“The unfortunate reality is that many companies still use sustainability as a marketing campaign,” says Messura and the other panelists agree unanimously. “It’s actually a terrible thing when a company sells thousands of organic T-shirts on Earth Day” says Wendt, “It should be part of your DNA, contributing to your brand reputation.” LaReah Pepper from Textile Exchange who grew up on a cotton farm and married a farmer couldn’t agree more: “It’s up close and personal for me. Famers don’t grow a crop on a maybe. They respond to clear market signals. They need a solid business model otherwise they can get a five-year contract for growing peanuts which is better for them.”
Mother Nature Vs Crude Oil

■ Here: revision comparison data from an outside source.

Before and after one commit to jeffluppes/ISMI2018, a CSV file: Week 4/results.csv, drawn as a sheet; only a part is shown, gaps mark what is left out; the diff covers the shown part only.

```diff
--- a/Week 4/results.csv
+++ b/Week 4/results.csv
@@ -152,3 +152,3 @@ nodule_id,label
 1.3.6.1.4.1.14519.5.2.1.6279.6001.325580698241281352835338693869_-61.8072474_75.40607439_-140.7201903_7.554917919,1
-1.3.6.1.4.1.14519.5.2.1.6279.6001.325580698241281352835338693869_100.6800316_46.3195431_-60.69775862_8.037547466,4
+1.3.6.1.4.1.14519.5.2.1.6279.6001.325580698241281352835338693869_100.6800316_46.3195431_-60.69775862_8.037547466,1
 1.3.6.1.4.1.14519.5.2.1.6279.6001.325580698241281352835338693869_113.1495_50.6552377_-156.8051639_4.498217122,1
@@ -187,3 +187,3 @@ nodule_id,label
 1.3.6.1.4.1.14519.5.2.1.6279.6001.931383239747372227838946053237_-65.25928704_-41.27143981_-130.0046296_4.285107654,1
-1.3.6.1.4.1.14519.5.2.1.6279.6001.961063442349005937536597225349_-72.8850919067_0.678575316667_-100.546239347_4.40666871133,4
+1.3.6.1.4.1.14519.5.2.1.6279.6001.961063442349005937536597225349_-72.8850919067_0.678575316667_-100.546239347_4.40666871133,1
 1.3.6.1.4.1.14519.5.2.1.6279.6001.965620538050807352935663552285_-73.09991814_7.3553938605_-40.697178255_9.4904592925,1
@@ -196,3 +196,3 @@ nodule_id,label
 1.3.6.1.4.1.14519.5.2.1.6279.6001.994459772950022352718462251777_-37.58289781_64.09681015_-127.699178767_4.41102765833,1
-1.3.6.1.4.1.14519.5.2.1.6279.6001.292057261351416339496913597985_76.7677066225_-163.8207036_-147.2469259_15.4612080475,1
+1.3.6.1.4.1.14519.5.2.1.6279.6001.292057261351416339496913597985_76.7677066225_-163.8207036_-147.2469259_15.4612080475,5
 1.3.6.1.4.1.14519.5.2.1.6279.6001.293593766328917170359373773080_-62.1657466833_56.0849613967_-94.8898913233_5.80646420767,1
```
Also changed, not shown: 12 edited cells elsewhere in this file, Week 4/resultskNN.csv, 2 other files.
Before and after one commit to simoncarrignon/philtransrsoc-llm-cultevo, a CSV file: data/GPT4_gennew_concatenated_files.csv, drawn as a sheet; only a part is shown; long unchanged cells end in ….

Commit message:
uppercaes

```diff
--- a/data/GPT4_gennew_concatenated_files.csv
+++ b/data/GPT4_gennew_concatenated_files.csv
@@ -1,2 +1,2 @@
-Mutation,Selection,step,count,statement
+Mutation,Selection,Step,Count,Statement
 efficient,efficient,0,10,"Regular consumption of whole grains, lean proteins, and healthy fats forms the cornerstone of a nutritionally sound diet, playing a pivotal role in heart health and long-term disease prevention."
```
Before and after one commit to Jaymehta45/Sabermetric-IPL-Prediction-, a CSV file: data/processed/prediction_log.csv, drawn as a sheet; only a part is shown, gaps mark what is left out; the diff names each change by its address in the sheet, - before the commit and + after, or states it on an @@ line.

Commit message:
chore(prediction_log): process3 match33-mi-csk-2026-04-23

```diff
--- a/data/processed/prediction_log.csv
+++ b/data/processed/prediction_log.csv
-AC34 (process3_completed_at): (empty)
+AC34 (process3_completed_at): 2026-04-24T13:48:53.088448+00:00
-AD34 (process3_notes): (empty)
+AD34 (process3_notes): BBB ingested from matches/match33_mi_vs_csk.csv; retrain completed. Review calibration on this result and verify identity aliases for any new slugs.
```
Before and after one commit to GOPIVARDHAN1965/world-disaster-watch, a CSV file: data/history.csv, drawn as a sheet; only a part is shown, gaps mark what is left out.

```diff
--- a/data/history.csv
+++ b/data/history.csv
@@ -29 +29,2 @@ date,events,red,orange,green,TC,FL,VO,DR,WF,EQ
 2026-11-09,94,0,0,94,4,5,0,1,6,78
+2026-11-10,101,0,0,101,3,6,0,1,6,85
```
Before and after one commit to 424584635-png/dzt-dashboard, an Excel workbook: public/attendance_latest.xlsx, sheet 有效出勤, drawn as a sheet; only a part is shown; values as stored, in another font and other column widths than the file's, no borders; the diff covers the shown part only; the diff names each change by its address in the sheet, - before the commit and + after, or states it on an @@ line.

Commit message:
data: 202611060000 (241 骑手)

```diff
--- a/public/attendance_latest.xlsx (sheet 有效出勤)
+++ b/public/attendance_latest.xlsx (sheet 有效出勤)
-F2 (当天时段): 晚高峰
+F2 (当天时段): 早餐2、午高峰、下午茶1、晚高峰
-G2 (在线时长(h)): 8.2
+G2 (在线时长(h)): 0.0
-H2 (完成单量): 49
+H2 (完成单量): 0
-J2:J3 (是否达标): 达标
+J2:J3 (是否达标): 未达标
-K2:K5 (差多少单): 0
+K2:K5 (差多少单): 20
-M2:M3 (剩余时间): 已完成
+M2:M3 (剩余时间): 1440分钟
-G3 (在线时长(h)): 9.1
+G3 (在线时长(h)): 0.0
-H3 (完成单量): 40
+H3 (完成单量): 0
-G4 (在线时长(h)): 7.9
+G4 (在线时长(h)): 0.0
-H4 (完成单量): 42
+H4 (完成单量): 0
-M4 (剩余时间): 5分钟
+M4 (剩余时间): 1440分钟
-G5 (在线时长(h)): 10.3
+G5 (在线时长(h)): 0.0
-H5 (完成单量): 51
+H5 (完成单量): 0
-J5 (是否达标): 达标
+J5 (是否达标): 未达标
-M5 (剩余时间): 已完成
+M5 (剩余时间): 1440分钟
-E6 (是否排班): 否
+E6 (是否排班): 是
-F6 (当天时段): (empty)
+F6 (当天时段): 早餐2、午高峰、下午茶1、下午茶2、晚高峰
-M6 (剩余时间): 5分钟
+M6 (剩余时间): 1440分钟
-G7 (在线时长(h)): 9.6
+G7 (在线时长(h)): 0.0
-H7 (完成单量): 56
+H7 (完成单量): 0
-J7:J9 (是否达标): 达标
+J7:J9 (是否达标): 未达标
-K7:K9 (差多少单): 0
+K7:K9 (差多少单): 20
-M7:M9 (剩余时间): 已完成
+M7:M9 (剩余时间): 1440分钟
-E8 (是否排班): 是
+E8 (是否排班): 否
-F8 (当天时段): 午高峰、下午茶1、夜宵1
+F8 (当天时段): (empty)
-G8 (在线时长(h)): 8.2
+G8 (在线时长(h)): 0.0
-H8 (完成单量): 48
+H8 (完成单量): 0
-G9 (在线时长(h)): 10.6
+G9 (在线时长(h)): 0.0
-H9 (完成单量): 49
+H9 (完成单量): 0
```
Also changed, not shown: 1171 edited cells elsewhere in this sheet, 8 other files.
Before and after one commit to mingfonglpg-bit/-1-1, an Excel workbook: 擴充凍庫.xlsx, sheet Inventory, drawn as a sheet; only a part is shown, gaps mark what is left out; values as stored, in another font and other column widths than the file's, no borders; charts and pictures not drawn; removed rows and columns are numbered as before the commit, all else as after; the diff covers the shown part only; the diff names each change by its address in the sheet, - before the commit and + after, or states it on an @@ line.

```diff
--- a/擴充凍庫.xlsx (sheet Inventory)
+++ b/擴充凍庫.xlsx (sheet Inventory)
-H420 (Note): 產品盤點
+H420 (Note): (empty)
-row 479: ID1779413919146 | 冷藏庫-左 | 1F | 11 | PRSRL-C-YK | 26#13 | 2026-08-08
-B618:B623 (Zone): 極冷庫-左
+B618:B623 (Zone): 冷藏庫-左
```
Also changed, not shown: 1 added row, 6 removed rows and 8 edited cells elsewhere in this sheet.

The customer no longer knows what she wants as there is just too much out there and she needs guidance, is the opinion of the panel. Pepper says, “We need to change the perception of cotton as the cheap fabric, and market it like we do make-up or luxury items.” Wendt wonders how many consumers even know their favorite polyester T-shirt is made from crude oil, adding, ”Cotton is a luxury fabric. It’s nature.”
Messura concludes by describing the interesting recycling endeavors that have been happening. Cotton Inc created the Blue Jeans Go Green campaign which kept thousands of pairs of jeans from landfill by transforming them into fiberglass insulation. Up ahead, he predicts cotton fabric will replace hard structures, at first, the plastics of your dashboard, then eventually your car.
Check back for part three of the series entitled “Textile Innovations” on Monday June 12.
By contributing guest editor Jackie Mallon, who is on the teaching faculty of several NYC fashion programmes and is the author of Silk for the Feed Dogs, a novel set in the international fashion industry.
Images: ClothFoundry.com; BetterCotton.org; TSDesigns.com; CottonInc.com; CottonLeads.org